All-sky search for long-duration gravitational-wave transients in the second Advanced LIGO observing run

LIGO Scientific Collaboration and Virgo Collaboration, Philip Charlton

Research output: Contribution to journalArticle

6 Citations (Scopus)
2 Downloads (Pure)

Abstract

We present the results of a search for long-duration gravitational-wave transients in the data from the Advanced LIGO second observation run; we search for gravitational-wave transients of 2–500 s duration in the 24–2048 Hz frequency band with minimal assumptions about signal properties such as waveform morphologies, polarization, sky location or time of occurrence. Signal families covered by these search algorithms include fallback accretion onto neutron stars, broadband chirps from innermost stable circular orbit waves around rotating black holes, eccentric inspiral-merger-ringdown compact binary coalescence waveforms, and other models. The second observation run totals about 118.3 days of coincident data between November 2016 and August 2017. We find no significant events within the parameter space that we searched, apart from the already-reported binary neutron star merger GW170817. We thus report sensitivity limits on the root-sum-square strain amplitude hrss at 50% efficiency. These sensitivity estimates are an improvement relative to the first observing run and also done with an enlarged set of gravitational-wave transient waveforms. Overall, the best search sensitivity is h50%rss=2.7×10−22  Hz−1/2 for a millisecond magnetar model.

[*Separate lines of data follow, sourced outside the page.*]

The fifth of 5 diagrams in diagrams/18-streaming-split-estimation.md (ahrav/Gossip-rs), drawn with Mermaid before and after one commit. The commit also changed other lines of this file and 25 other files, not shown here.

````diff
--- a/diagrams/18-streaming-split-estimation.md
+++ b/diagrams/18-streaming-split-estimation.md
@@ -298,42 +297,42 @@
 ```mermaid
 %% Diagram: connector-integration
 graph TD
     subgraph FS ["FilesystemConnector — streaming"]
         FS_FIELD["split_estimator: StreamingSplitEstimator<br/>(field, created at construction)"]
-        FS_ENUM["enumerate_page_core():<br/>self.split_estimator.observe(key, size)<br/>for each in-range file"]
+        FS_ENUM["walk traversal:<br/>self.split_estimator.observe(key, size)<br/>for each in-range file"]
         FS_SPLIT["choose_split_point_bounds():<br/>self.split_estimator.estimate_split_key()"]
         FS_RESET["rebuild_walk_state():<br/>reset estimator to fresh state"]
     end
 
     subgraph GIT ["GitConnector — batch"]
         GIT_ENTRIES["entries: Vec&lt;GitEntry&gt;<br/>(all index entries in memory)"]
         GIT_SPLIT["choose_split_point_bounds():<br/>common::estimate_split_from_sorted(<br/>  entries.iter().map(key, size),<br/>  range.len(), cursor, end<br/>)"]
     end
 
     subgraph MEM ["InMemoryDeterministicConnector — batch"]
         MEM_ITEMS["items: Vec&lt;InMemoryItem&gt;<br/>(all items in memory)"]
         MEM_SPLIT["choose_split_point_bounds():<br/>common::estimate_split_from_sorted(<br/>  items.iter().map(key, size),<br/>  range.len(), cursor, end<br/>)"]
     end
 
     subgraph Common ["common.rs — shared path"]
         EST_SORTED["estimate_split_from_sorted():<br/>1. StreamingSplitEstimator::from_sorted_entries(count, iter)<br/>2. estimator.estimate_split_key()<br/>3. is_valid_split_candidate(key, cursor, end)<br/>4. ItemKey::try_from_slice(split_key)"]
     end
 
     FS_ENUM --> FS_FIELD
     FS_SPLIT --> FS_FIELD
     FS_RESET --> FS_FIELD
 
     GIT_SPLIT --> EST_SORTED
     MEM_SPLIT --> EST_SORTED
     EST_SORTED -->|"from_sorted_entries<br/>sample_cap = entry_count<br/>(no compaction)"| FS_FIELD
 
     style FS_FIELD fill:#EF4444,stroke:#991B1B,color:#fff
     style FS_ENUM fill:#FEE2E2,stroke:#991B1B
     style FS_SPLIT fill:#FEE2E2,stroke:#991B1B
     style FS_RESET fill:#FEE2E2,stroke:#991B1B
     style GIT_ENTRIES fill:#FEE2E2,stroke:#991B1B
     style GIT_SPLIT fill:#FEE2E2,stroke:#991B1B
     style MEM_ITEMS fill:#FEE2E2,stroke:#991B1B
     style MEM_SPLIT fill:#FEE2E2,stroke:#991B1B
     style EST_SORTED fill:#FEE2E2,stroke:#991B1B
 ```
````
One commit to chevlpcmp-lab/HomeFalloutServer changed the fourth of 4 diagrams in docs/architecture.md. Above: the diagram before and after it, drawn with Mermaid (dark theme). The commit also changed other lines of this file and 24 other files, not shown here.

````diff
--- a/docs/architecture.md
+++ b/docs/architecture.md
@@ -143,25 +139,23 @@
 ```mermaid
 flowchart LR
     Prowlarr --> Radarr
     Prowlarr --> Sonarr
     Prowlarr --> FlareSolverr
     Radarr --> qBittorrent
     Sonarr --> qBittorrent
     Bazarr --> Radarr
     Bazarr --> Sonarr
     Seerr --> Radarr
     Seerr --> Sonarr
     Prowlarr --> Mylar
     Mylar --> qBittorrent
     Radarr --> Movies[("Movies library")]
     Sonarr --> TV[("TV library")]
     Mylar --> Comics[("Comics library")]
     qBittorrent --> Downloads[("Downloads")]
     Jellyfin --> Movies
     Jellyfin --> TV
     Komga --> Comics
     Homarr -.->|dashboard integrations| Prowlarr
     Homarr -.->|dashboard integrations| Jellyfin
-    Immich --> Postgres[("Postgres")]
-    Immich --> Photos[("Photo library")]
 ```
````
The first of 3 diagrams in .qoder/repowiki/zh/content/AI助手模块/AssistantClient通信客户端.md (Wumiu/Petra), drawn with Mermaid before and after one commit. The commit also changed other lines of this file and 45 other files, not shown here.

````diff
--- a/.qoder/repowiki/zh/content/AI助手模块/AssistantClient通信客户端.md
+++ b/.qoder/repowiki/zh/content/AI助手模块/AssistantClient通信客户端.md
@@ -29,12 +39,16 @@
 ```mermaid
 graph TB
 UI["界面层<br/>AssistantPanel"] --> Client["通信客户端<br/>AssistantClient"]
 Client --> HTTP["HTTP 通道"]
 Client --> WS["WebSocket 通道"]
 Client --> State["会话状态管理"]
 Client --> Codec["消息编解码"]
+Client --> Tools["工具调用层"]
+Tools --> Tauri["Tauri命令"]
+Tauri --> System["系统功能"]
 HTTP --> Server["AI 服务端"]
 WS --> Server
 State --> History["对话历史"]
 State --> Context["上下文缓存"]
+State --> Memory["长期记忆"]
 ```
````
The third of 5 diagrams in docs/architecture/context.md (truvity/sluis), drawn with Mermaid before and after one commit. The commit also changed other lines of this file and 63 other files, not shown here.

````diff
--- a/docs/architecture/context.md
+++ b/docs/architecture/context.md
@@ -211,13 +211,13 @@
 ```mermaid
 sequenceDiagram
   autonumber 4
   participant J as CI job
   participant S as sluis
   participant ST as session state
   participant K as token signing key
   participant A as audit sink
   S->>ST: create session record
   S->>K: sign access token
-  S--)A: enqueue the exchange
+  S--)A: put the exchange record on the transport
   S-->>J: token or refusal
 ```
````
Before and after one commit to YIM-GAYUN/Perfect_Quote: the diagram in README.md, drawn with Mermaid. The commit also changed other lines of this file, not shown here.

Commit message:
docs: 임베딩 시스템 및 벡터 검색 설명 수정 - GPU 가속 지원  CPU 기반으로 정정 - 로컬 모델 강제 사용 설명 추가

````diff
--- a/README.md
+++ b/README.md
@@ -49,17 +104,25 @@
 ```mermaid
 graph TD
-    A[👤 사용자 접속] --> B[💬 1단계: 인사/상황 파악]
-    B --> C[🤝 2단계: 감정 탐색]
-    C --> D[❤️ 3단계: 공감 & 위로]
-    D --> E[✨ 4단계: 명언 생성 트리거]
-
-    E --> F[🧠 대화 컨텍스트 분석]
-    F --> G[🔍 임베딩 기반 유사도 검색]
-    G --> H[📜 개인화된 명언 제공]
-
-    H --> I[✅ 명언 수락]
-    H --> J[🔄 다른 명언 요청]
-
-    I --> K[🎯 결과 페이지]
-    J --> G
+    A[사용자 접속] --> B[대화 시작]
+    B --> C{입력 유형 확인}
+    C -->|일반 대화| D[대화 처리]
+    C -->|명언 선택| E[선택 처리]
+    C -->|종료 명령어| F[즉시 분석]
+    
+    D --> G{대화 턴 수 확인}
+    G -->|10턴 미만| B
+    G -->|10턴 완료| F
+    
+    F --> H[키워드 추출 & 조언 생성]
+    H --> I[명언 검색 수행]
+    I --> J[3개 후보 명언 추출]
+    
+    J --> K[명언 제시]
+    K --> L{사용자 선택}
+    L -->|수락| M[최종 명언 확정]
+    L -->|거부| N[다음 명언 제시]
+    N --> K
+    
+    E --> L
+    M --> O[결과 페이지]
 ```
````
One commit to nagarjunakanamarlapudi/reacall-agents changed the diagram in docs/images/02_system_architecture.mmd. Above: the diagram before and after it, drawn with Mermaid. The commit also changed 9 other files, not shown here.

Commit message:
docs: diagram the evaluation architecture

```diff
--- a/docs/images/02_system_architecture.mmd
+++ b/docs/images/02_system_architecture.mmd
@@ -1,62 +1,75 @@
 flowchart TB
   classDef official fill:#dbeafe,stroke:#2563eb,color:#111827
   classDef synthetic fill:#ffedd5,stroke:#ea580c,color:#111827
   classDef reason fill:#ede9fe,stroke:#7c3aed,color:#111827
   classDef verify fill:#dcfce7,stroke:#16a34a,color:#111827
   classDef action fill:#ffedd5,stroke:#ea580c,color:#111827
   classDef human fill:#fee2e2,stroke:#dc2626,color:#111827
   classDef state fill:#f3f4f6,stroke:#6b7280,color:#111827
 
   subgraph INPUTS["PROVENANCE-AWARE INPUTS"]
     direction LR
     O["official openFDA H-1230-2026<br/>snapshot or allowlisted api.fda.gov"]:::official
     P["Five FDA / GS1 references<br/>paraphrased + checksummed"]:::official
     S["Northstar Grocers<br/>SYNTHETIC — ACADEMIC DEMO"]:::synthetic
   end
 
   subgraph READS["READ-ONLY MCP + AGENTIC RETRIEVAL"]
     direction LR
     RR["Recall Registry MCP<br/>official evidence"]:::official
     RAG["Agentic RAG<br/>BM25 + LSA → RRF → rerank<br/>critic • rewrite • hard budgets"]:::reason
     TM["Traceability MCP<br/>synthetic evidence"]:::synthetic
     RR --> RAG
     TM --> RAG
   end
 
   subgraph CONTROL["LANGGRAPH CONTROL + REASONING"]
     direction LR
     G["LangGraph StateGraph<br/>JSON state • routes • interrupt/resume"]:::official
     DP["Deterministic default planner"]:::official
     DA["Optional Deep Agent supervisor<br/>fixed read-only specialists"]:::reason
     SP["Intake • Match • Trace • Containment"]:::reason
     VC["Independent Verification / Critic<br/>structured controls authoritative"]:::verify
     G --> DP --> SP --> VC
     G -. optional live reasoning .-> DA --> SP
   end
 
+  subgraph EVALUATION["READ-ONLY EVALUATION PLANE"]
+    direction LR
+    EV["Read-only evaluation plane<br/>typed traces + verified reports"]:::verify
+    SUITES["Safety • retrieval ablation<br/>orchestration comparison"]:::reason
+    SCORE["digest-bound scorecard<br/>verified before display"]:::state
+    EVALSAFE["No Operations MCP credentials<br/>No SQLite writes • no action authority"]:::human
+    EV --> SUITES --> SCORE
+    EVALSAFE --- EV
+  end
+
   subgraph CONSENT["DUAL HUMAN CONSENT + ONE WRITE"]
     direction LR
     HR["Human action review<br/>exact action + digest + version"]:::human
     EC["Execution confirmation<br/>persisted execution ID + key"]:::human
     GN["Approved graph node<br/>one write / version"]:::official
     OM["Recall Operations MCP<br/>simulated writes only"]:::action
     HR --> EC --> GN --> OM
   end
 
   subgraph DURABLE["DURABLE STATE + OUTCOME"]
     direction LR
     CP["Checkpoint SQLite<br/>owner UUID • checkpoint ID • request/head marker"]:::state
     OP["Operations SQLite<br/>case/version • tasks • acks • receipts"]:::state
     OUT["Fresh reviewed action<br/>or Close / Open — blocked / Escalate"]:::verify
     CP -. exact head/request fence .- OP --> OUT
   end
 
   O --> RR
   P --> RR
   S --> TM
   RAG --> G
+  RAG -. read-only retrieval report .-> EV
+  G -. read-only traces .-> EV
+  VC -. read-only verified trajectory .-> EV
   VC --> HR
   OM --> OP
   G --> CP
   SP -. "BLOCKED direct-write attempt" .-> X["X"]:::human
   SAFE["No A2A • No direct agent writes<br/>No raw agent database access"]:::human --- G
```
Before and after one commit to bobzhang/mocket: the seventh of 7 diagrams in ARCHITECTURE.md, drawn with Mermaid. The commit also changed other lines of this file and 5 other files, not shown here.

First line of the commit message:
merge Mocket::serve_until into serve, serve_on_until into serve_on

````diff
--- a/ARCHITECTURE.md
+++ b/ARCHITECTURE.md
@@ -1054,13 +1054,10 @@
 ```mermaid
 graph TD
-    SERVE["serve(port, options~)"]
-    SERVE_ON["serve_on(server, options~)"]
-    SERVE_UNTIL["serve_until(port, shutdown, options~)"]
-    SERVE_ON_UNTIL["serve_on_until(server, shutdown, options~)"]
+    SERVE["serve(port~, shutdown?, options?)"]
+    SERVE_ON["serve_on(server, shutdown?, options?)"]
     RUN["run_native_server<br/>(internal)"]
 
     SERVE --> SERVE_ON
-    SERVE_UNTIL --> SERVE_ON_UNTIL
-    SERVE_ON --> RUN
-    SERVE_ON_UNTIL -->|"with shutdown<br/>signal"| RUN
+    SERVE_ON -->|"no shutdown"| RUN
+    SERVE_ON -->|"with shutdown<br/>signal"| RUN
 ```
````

For eccentric compact binary coalescence signals, the search sensitivity reaches h50%rss=9.6×10−22  Hz−1/2.
Original languageEnglish
Article number104033
Pages (from-to)1-13
Number of pages13
JournalPhysical Review D: covering particles, fields, gravitation, and cosmology
Volume99
Issue number10
DOIs
Publication statusPublished - 14 May 2019

Fingerprint Dive into the research topics of 'All-sky search for long-duration gravitational-wave transients in the second Advanced LIGO observing run'. Together they form a unique fingerprint.

  • Cite this